On April 20, sheriffs’ deputies in Georgia pulled over a bus transporting the women’s lacrosse team from Delaware State University, a historically Black university, and without probable cause brought in drug-sniffing dogs and hand-searched the women’s personal belongings. The officers were white, and almost all of the female athletes and staff Black.

Read a student’s account of what happened here (includes video).


Statement of Common Cause Census and Mass Incarceration Project Manager Keshia Morris Desir

Nearly two years after people from all walks of life called for police reform after the murders of George Floyd and Breonna Taylor, our lawmakers still have not done nearly enough to increase transparency and accountability of law enforcement. The actions of Liberty County deputies in Georgia are just one example in a very long tradition of law enforcement abusing their power. Common Cause joins advocates and police reform experts calling for changes in state laws and police procedures.

Statement of Common Cause Georgia Executive Director Aunna Dennis

Almost exactly a month ago, Georgia’s Legislature chose to create a new law enforcement bureaucracy and spend almost $580,000 a year chasing rumors about our elections system. 

What a difference it could have made, if that money had been spent providing our law enforcement agencies with implicit bias training, instead.

Over-policing is not the answer to any of the problems Georgians really care about. It doesn’t fix our state’s economy or create jobs. It doesn’t fix our healthcare system or our public school system.

But it does set up situations that end up in the headlines – and that could have ended horribly. Delaware’s lacrosse team should have felt welcomed to our state. They should have been able to feel safe in our state. They should not have had to shoulder the responsibility of trying to defuse the situation – a situation that was created and escalated by law enforcement officers.

How our legislature spends our tax dollars tells us a lot about what leadership’s priorities are –  and they’re clearly not the same priorities that the rest of us have. 

Making sure that other states’ college students aren’t afraid to come to Georgia should be a priority. Making sure that our local law enforcement has implicit bias training should be a priority. Making sure that this sort of thing never happens again should be a priority

We hope that these national headlines will help legislative leadership take a second look at their priorities.
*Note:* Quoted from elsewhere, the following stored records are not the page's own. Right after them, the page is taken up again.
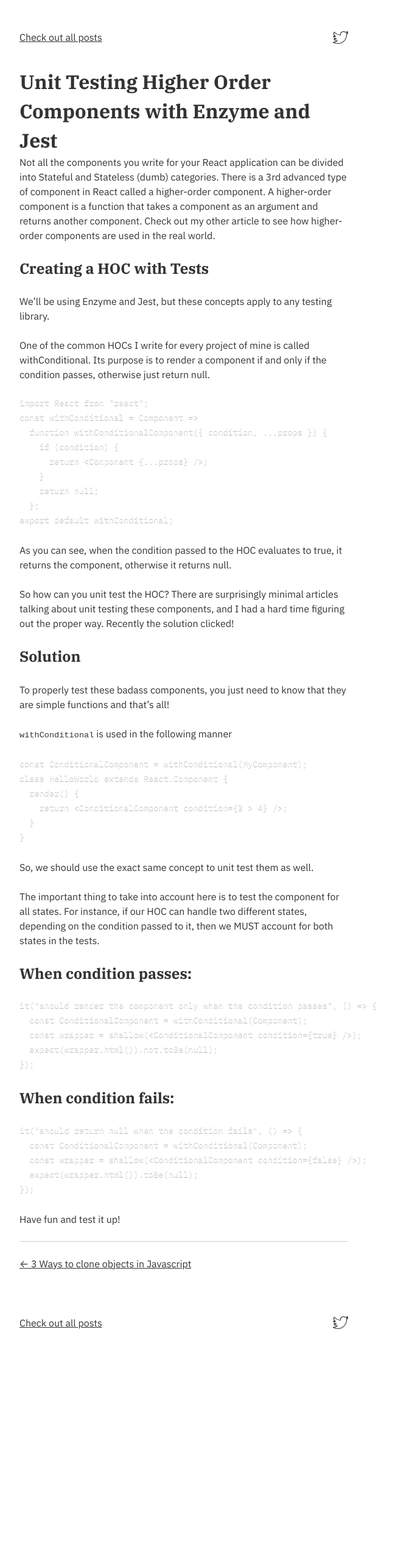
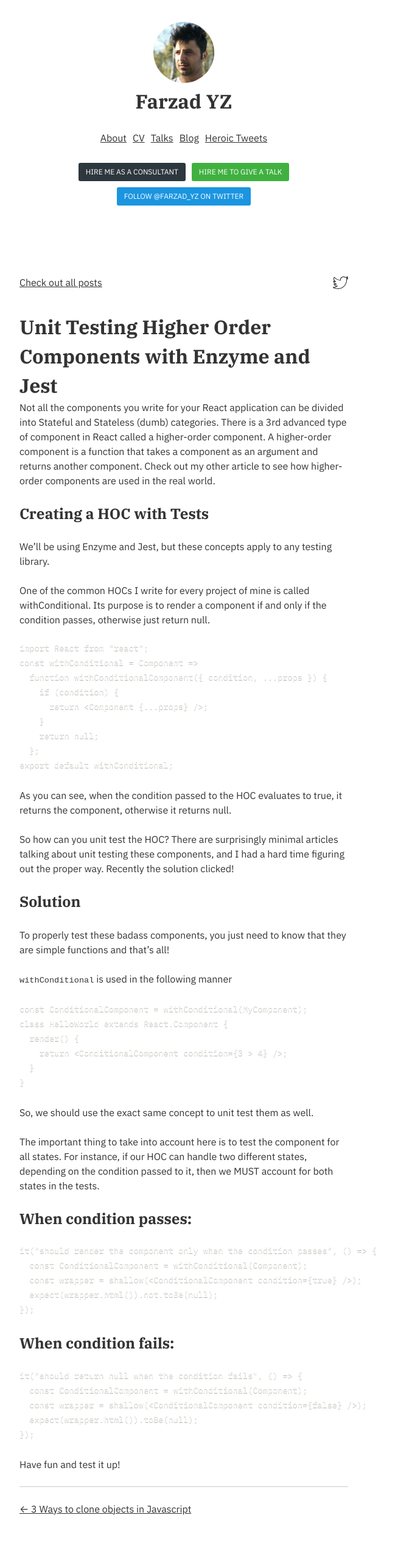
Before and after one commit to farskid/farzadyz.com, a Gatsby site: page /unit-testing-higher-order-components-in-react-using-jest-and-enzyme/ in a window 1280 px wide. Shown: the top 2543 px of the page at 61% size, without its empty margins (338-987 px from the left). Before the commit the page ends 2254 px from the top, so only its background shows below. Built offline with nearby package versions, Linux system fonts and the light colour scheme; Gatsby itself is replaced by a stand-in of ours; some packages are replaced by stand-ins of ours; code samples lack their colours.

Commit message:
site header and custom SEO on blog post

```diff
--- a/src/components/Layout.js
+++ b/src/components/Layout.js
@@ -5,7 +5,7 @@ import SEO from "../components/Seo";
 
 class Layout extends React.Component {
   render() {
-    const { children, title, description } = this.props;
+    const { children, title, description, CustomSEO } = this.props;
 
     return (
       <div
@@ -16,6 +16,9 @@ class Layout extends React.Component {
           padding: `${rhythm(1.5)} ${rhythm(3 / 4)}`
         }}
       >
+        {!!CustomSEO ? (
+          <CustomSEO />
+        ) : (
           <SEO
             title={title}
             description={description}
@@ -51,6 +54,7 @@ class Layout extends React.Component {
               `dev rel`
             ]}
           />
+        )}
         {children}
       </div>
     );
--- a/src/templates/blog-post.js
+++ b/src/templates/blog-post.js
@@ -1,10 +1,10 @@
 import React from "react";
 import { Link, graphql } from "gatsby";
-
-import Bio from "../components/Bio";
 import Layout from "../components/Layout";
 import SEO from "../components/Seo";
 import { rhythm, scale } from "../utils/typography";
+import { SiteHeader } from "../components/SiteHeader";
+import { buttons } from "../constants";
 import { BlogShareBar } from "../components/BlogShareBar";
 import "./blogPost.css";
 
@@ -21,21 +21,54 @@ class BlogPostTemplate extends React.Component {
     } = this.props;
     const post = markdownRemark;
     const siteTitle = siteMetadata.title;
+    const siteDescription = siteMetadata.description;
+    const author = siteMetadata.author;
+    const social = siteMetadata.social;
     const { previous, next } = pageContext;
 
     return (
       <Layout
-        location={location}
         title={siteTitle}
-        author={siteMetadata.author}
-        avatar={avatar}
-        hasNavbar={true}
+        description={siteDescription}
+        CustomSEO={() => (
+          <SEO
+            title={post.frontmatter.title}
+            description={post.excerpt}
+            keywords={post.frontmatter.tags.split(" ")}
+          />
+        )}
       >
-        <SEO
-          title={post.frontmatter.title}
-          description={post.excerpt}
-          keywords={post.frontmatter.tags.split(" ")}
-        />
+        <SiteHeader siteMetadata={siteMetadata} author={author} avatar={avatar}>
+          <SiteHeader.Avatar
+            avatar={avatar.childImageSharp.fixed}
+            author={author}
+          />
+          <h1>{author}</h1>
+          <nav style={{ marginBottom: rhythm(1) }}>
+            <SiteHeader.Navbar />
+          </nav>
+          <div>
+            <SiteHeader.Button
+              href="mailto:farskid@gmail.com?subject=We'd like to hire you as a consultant"
+              color={buttons.black}
+            >
+              Hire Me as a Consultant
+            </SiteHeader.Button>
+            <SiteHeader.Button
+              href="mailto:farskid@gmail.com?subject=We'd like to hire you to give a talk for us"
+              color={buttons.green}
+            >
+              Hire Me to give a Talk
+            </SiteHeader.Button>
+            <SiteHeader.Button
+              href="https://twitter.com/intent/follow?original_referer=http%3A%2F%2Flocalhost%3A8000%2F&amp;amplref_src=twsrc%5Etfw&amp;screen_name=farzad_yz&amp;tw_p=followbutton"
+              external={true}
+              color={buttons.blue}
+            >
+              Follow {social.twitterHandle} on Twitter
+            </SiteHeader.Button>
+          </div>
+        </SiteHeader>
         <BlogShareBar
           title={post.frontmatter.title}
           tags={post.frontmatter.tags}
@@ -58,23 +91,30 @@ class BlogPostTemplate extends React.Component {
         <ul
           style={{
             display: `flex`,
-            flexWrap: `wrap`,
-            justifyContent: `space-between`,
+            flexDirection: "column",
             listStyle: `none`,
             padding: 0,
             margin: 0
           }}
         >
           {previous && (
-            <li style={{ flex: 1 }}>
-              <Link to={previous.fields.slug} rel="prev">
+            <li>
+              <Link
+                to={previous.fields.slug}
+                rel="prev"
+                style={{ display: "block" }}
+              >
                 ← {previous.frontmatter.title}
               </Link>
             </li>
           )}
           {next && (
-            <li style={{ flex: 1 }}>
-              <Link to={next.fields.slug} rel="next">
+            <li>
+              <Link
+                to={next.fields.slug}
+                rel="next"
+                style={{ display: "block" }}
+              >
                 {next.frontmatter.title} →
               </Link>
             </li>
@@ -100,6 +140,9 @@ export const pageQuery = graphql`
       siteMetadata {
         title
         author
+        social {
+          twitterHandle
+        }
       }
     }
     avatar: file(absolutePath: { regex: "/profile-pic.jpg/" }) {
```
Lines whose indentation alone changed are shown as unchanged.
Statement of Common Cause Delaware Executive Director Claire Snyder-Hall 

All across Delaware, people are outraged by the way some of our top student athletes were treated by Georgia law enforcement. However, it must be said that Delaware has its own problems with police misconduct; yet, right now, our ‘Law Enforcement Officers’ Bill of Rights’ renders all police misconduct investigations completely secret – making Delaware one of the worst states in the country when it comes to police accountability. 

In the First State, police disciplinary records are kept hidden from criminal defense counsel, the media, and the public. This lack of any oversight or transparency is why there has been no justice for Leroy Blanding, Jeremy McDole, or Lymond Moses – all of whom were tragically killed by Delaware police who have still faced no accountability, despite repeated pleas from the victims’ families. 

Legislation to reform the law died in the state senate earlier this year. 

We hope that this out-of-state incident will prompt our legislative leaders to take a new view of the need for police reform. These were Delaware’s college students, placed in a dangerous situation by police in another state. We are relieved that the situation ended without tragedy – it could have gone the other way, all too easily. 

It also, all-too-easily, could have happened here in Delaware. We need our General Assembly to start viewing police accountability and transparency as the crisis that it is.